### SUPPLIED MATERIAL
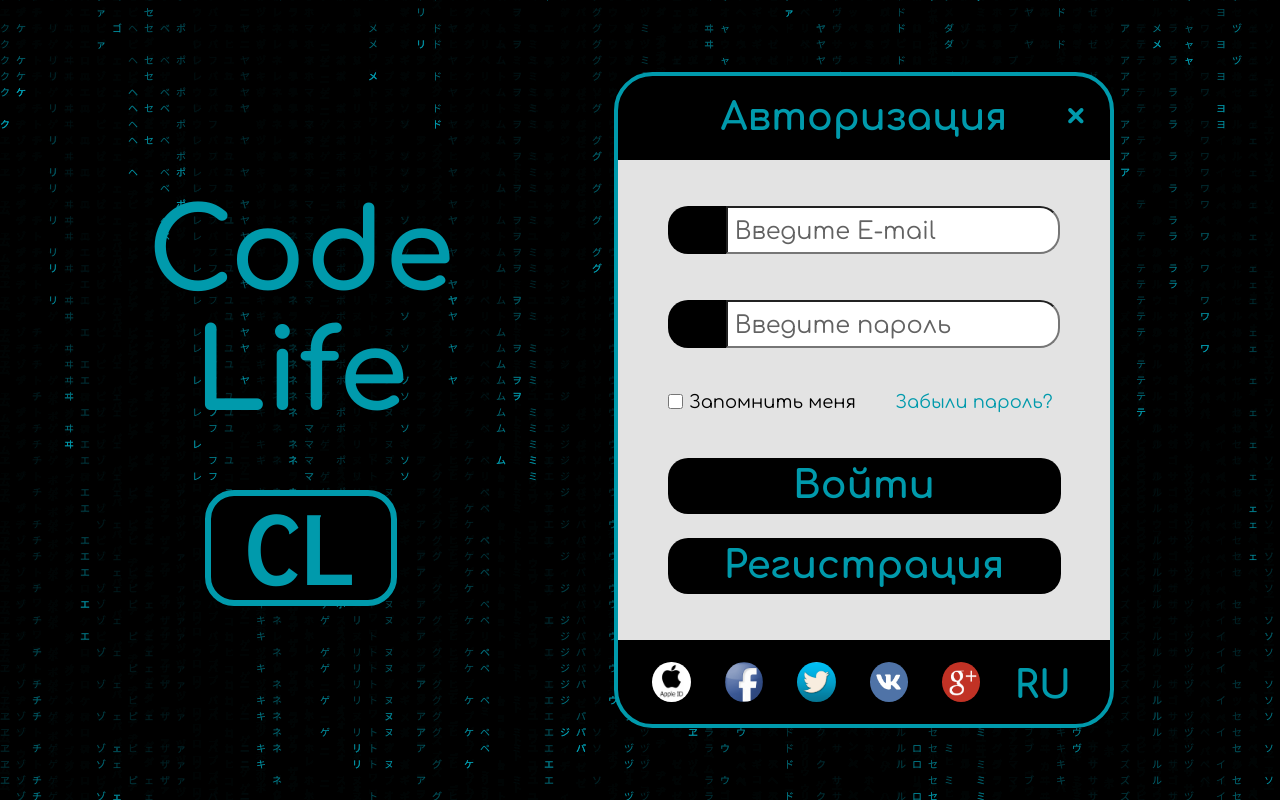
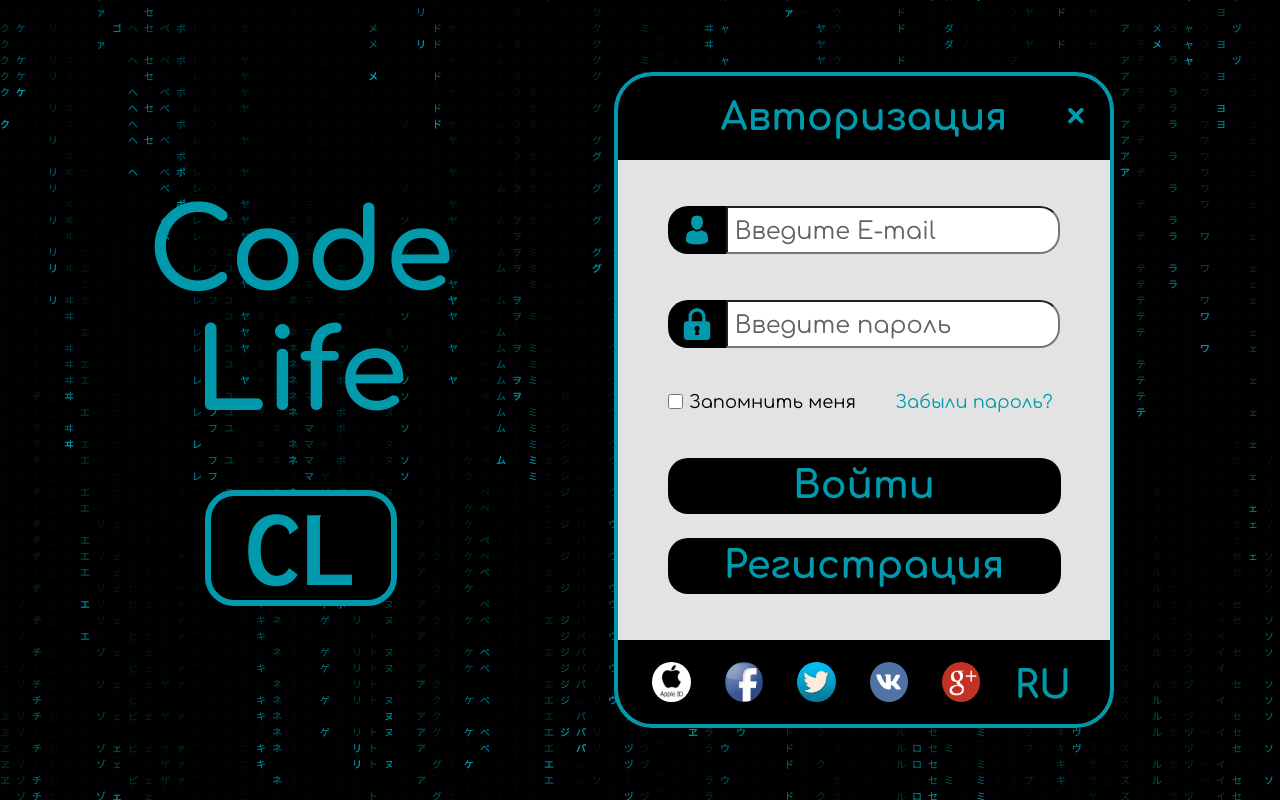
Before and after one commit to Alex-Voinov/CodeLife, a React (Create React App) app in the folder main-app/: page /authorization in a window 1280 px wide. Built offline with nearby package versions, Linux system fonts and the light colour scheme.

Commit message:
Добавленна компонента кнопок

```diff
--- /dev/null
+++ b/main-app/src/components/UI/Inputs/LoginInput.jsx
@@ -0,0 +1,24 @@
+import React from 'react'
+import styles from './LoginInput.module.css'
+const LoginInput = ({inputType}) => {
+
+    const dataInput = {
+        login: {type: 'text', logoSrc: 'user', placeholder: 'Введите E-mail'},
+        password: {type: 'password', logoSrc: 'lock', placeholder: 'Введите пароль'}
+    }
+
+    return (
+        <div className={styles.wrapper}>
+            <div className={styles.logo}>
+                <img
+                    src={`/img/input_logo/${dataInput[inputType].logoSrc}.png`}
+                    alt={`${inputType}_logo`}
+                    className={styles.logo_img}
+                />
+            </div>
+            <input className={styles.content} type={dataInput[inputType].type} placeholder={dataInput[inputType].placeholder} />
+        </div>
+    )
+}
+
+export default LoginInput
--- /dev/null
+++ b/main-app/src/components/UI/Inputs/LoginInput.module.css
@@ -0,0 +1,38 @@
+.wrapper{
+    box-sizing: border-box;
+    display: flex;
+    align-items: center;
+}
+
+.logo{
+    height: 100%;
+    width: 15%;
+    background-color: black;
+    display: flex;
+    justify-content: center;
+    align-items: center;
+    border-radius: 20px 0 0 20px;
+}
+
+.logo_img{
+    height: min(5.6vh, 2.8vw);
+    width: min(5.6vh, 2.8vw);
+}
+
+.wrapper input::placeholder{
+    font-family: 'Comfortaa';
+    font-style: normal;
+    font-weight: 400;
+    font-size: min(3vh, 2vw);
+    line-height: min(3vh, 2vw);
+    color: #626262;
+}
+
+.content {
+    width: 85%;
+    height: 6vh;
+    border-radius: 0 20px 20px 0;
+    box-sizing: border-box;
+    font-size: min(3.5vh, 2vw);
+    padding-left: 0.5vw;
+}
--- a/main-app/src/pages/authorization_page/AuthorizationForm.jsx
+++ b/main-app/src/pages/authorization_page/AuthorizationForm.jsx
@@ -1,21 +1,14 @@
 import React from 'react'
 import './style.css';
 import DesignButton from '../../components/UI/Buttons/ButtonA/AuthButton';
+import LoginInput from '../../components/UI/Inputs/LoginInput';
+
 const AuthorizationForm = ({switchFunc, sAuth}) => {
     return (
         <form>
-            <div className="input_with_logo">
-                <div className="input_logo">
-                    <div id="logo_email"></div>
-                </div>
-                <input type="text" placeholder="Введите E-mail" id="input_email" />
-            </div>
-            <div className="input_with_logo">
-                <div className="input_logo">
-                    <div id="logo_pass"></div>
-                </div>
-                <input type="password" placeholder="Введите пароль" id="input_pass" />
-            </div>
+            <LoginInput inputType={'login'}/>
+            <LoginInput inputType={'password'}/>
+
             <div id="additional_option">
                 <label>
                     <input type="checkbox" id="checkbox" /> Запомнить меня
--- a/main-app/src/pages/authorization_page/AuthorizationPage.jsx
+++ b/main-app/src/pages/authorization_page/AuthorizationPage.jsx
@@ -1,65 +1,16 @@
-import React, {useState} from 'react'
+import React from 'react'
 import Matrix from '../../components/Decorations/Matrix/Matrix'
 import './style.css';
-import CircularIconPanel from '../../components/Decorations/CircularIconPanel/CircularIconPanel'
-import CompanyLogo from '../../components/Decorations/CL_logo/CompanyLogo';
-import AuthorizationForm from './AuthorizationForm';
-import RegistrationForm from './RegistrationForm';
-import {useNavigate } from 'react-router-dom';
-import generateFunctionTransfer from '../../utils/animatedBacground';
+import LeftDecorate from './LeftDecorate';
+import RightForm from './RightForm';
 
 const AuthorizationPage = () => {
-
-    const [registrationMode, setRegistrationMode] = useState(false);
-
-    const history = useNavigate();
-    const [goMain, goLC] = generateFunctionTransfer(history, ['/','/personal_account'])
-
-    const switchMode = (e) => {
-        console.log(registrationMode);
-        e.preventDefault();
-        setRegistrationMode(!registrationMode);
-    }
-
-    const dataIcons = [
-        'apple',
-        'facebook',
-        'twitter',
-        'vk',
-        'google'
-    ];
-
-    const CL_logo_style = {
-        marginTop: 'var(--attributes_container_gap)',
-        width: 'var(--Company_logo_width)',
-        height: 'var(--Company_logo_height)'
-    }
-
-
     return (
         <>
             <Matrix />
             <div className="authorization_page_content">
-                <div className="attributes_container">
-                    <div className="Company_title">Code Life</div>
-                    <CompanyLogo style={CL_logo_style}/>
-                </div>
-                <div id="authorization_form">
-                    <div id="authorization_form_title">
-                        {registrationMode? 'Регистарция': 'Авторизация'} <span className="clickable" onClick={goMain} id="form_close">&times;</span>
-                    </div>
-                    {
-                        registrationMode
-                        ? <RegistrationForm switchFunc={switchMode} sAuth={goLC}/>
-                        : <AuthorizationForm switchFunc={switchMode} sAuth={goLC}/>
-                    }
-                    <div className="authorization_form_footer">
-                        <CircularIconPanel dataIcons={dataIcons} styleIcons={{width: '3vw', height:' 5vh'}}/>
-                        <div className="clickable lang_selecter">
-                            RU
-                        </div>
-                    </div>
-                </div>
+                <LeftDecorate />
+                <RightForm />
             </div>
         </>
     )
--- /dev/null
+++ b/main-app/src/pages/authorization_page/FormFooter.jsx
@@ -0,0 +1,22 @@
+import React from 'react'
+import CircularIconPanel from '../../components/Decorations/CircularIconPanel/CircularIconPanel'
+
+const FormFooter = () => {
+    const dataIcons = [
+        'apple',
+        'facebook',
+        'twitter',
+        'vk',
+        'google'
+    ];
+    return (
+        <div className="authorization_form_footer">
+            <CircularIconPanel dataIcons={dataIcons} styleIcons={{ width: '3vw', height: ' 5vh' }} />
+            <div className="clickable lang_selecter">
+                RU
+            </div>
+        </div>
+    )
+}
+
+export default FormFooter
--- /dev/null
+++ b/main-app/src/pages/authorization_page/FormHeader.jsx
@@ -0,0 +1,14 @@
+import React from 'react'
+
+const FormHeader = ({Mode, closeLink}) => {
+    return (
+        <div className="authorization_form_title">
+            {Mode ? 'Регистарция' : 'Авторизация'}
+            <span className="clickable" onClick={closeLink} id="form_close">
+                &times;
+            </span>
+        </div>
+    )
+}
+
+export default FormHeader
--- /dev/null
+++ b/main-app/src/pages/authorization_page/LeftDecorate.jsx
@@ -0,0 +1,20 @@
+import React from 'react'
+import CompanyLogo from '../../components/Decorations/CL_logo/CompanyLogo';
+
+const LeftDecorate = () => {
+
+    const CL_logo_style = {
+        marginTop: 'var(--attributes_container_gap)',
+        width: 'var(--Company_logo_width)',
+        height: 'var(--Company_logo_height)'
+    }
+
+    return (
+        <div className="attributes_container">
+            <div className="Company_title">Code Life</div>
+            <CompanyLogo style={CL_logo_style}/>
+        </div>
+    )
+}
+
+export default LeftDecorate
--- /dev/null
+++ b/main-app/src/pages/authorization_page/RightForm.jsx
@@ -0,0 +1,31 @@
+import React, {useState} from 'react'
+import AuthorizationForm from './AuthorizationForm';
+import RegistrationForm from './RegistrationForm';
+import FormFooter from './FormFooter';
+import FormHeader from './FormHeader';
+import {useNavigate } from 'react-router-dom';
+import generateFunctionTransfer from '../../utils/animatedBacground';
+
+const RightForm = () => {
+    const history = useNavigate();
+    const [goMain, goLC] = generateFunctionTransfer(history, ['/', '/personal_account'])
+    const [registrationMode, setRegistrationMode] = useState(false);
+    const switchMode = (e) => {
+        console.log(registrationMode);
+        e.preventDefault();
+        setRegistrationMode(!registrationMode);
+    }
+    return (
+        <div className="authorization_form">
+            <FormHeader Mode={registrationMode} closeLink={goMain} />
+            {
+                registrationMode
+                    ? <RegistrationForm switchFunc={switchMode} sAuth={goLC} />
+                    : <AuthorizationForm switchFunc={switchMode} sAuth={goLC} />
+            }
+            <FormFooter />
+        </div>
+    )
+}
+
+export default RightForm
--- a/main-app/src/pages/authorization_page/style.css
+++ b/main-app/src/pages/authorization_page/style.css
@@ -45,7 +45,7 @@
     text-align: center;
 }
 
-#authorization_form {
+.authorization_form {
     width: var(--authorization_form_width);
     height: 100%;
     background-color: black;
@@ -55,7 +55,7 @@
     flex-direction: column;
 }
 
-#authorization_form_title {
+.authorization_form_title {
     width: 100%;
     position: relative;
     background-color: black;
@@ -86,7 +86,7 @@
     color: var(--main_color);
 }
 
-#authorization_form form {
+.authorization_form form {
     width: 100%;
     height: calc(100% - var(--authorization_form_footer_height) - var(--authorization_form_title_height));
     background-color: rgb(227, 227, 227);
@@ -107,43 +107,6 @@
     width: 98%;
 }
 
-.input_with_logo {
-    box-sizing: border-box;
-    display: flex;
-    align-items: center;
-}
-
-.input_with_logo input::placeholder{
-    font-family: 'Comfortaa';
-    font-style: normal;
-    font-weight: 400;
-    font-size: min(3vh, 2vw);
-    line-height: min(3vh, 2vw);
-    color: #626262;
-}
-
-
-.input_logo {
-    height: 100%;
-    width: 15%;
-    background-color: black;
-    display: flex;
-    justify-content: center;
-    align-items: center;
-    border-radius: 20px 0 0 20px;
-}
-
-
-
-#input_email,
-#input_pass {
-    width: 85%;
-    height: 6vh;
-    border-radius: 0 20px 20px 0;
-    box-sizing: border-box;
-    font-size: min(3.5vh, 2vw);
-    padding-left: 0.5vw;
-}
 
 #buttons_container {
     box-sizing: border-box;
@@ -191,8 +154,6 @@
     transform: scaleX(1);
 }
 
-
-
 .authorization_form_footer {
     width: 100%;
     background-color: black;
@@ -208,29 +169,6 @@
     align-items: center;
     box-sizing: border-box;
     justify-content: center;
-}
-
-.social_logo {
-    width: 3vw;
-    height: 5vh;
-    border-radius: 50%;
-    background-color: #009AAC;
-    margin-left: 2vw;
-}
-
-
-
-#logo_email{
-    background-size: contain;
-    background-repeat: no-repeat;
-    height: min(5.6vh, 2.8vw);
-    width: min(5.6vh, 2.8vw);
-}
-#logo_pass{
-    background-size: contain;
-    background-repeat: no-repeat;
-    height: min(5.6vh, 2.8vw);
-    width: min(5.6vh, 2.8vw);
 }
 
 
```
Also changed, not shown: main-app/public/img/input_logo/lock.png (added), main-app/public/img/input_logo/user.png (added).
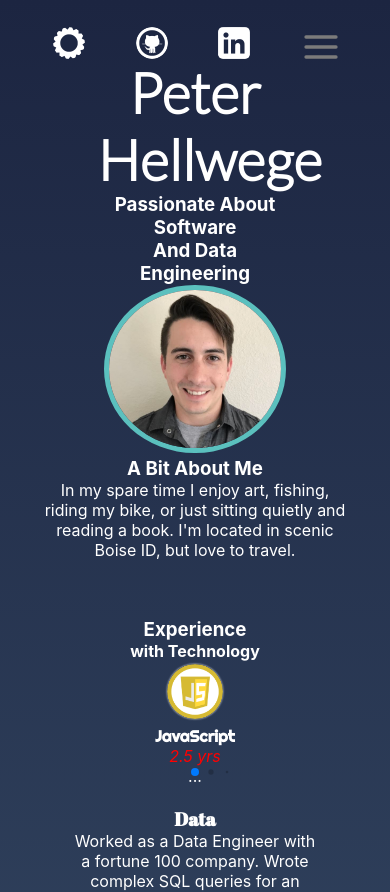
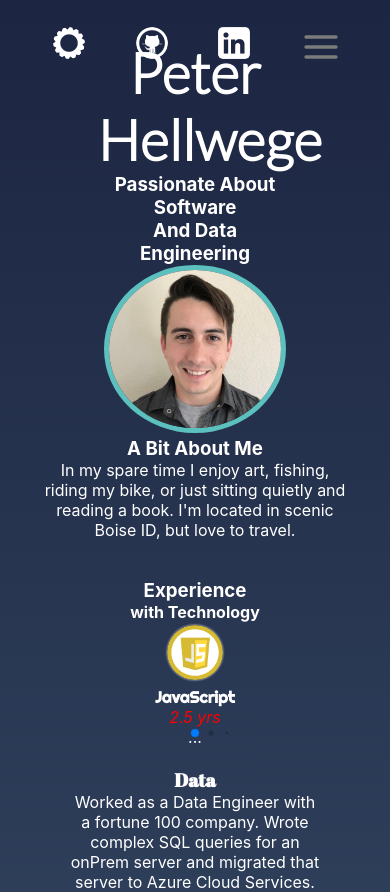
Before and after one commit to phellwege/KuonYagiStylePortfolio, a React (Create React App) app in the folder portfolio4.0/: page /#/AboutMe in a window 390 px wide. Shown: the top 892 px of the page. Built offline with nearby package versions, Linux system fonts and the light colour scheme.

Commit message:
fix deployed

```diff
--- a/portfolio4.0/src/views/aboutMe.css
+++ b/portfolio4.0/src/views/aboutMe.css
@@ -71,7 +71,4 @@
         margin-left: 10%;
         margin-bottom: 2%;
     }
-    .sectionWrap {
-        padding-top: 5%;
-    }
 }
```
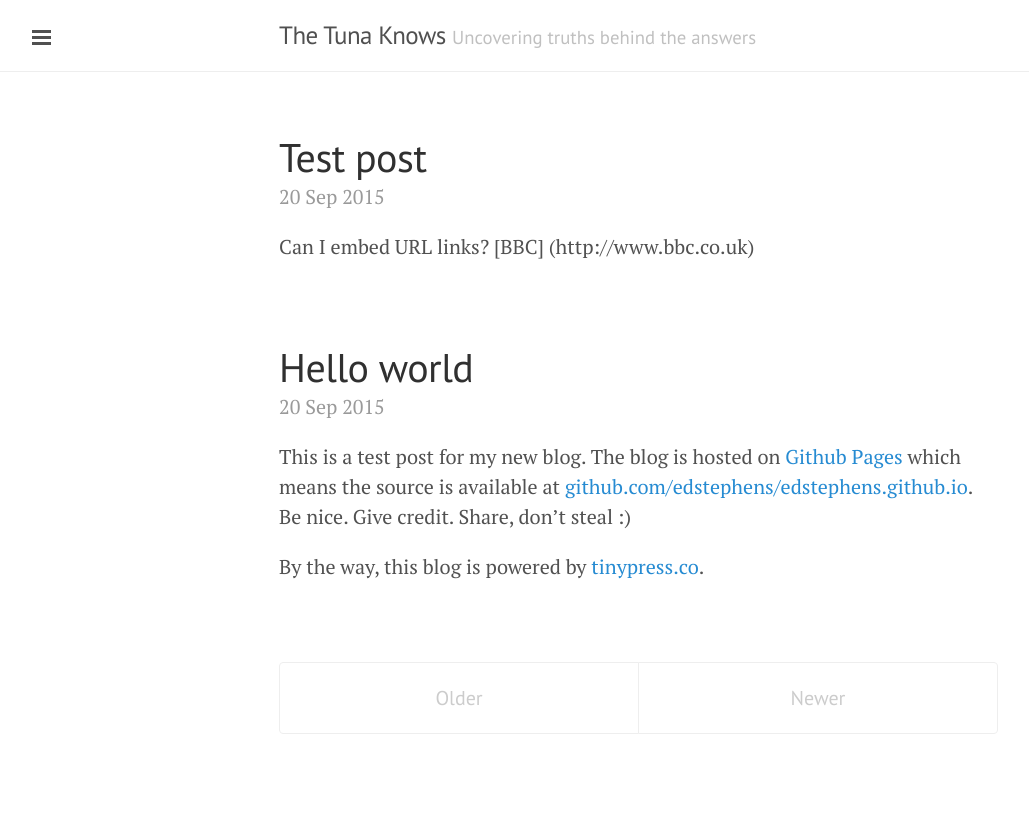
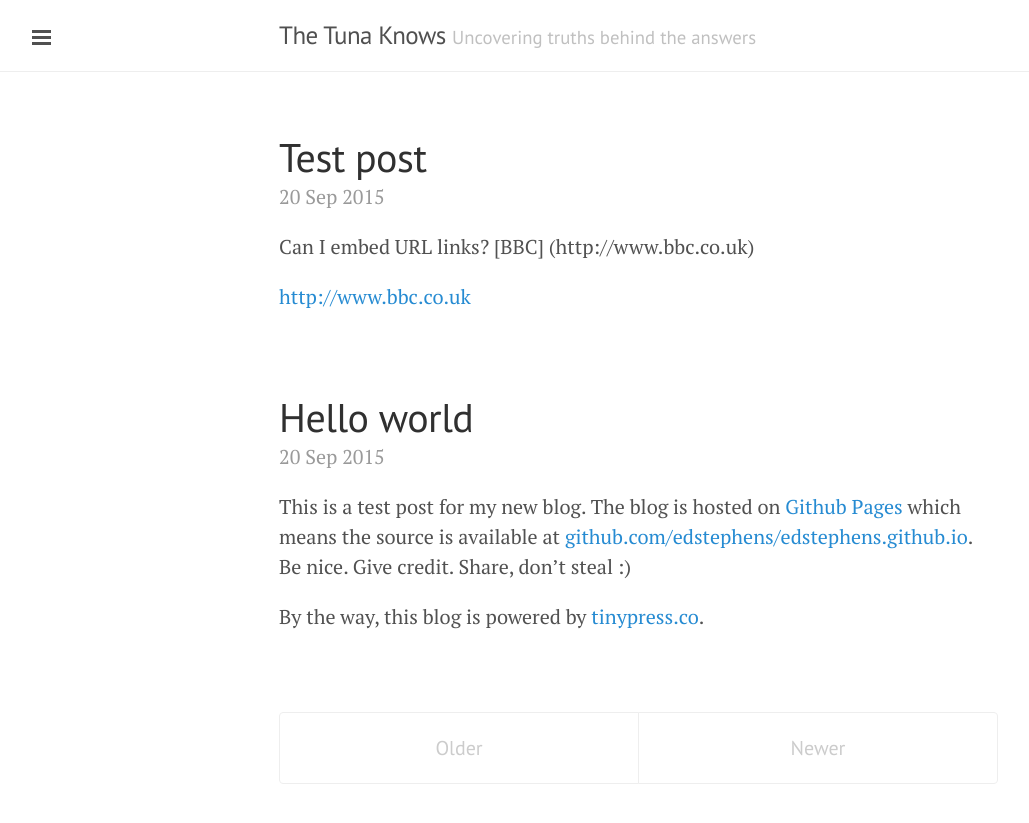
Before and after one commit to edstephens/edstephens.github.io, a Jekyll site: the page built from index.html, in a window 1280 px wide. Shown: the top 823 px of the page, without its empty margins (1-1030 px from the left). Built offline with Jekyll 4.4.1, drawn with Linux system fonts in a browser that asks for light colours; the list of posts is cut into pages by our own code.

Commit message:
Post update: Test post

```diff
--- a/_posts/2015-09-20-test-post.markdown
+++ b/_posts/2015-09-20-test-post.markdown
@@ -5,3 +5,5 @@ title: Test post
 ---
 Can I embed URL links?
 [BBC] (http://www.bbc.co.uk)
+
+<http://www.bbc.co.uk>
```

### WORK TO COMPLETE
Scan the entries above and show each line that contains the word "goLC".

### ANSWER TO THE EXERCISE
-    const [goMain, goLC] = generateFunctionTransfer(history, ['/','/personal_account'])
-                        ? <RegistrationForm switchFunc={switchMode} sAuth={goLC}/>
-                        : <AuthorizationForm switchFunc={switchMode} sAuth={goLC}/>
+    const [goMain, goLC] = generateFunctionTransfer(history, ['/', '/personal_account'])
+                    ? <RegistrationForm switchFunc={switchMode} sAuth={goLC} />
+                    : <AuthorizationForm switchFunc={switchMode} sAuth={goLC} />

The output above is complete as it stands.